Thomas, a resourceful child, is left alone with his fragile grandfather on Christmas Eve. When a killer dressed as Santa Claus breaks into their home, Thomas does whatever it takes to defend his home and grandfather.
Also known as Deadly Games.
Dial Code Santa Claus contains examples of:
- Adults Are Useless: Up until the end when Thomas nearly blind grandfather finishes off the already weakened Santa with a gun, Thomas has to completely fend for himself against the intruder.
- The Ahnold: Thomas loves American action movies and idolizes their muscle-bound stars, and even stages play sessions heavily inspired by them.
- Alas, Poor Villain: Near the end, Thomas tearfully asks Santa why he's doing all this.
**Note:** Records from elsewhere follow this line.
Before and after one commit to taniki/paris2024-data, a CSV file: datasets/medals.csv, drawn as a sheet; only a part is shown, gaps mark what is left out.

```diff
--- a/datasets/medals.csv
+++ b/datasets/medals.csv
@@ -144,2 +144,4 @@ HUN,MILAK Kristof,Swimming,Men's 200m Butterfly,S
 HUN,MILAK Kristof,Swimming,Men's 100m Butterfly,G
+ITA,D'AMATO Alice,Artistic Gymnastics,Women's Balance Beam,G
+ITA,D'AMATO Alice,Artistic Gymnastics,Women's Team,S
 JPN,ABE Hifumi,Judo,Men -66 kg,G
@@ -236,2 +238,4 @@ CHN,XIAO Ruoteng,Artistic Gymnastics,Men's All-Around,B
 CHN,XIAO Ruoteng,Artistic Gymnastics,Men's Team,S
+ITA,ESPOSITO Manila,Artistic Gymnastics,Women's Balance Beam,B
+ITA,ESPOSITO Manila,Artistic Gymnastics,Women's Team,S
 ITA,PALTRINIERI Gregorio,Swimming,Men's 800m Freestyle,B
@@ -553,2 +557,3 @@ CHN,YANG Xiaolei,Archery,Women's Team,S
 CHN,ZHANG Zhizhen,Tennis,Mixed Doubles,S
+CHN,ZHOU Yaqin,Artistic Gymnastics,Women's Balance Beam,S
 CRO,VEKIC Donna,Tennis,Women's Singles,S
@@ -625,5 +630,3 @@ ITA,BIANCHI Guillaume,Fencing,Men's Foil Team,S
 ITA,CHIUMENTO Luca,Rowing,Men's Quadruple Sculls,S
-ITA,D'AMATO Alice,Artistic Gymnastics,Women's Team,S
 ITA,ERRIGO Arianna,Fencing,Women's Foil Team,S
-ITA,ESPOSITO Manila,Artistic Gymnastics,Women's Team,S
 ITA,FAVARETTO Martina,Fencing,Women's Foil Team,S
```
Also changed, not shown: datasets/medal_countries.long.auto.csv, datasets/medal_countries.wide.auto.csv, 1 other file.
The Santa appears sad and confused, as if even he doesn't know.
- Bad Santa: A deranged killer dressed as Santa stalks Thomas and his grandfather.
- Berserk Button: The Santa is very kind (if not a bit creepy) to a little girl on his lap at the mall until she tells him she doesn't like his face and calls him a fake. Then he slaps her.
- Big Fancy House: Thomas and his family live in a large hi-tech mansion that is easy to get lost in.
- Bittersweet Ending: Thomas and his grandfather are alive but Thomas dog has been killed and Thomas is clearly traumatized.
- Child Prodigy: Thomas has built most of the traps and surveillance devices of his house by himself.
- Children Are Innocent: Thomas still believes in Santa when his friends have stopped.
- Evil Is Petty: The main reason why the Santa pursues Thomas is because Thomas mother fired him from his job as a Mall Santa (after striking a child).
- "Home Alone" Antics: A very Darker and Edgier version thereof, in which both Thomas and the Santa are outright trying to kill each other by the end. The film allegedly inspired the trope namer to the point that René Manzor threatened to sue.
- Implacable Man: The Santa is unstoppable in his pursuit of Thomas and his grandfather even after being burned and shot at it with various projectiles and explosives.
- Lock-and-Load Montage: Played for Laughs in the beginning when Thomas does one inspired by Commando. A scrawny adolescent boy trying to look like Arnold Schwarzenegger is about as comical as it sounds. He later has to do a real one after the Santa starts attacking him.
- Lonely Rich Kid: Thomas' main source of companionship is his massive collection of expensive toys, which it's strongly implied is the main reason he has any friends.
- Kick the Dog: The first thing the Santa does after climbing down the chimney is kill Thomas' dog.
- Mall Santa: The Santa is this before being fired after slapping a child.
- Psychopathic Manchild: The Santa at various points acts like he is just playing a game with Thomas; at one point when he captures Thomas he decides to let him go to play 'hide and seek'.
- Social Media Is Bad: In The '80s! The Santa finds Thomas' house through a Minitel chat room when Thomas tells him that his mother is the manager of a department store, which turns out to be enough information for the Santa to trace his location.
- The Unreveal: Who the Santa is or where he comes from is never revealed. (The back of the recent Blu-ray release says he has escaped from an insane asylum, but this is never stated in the film.)
- Would Harm A Child: The Santa stalks and tries to kill an eleven-year-old boy throughout the film.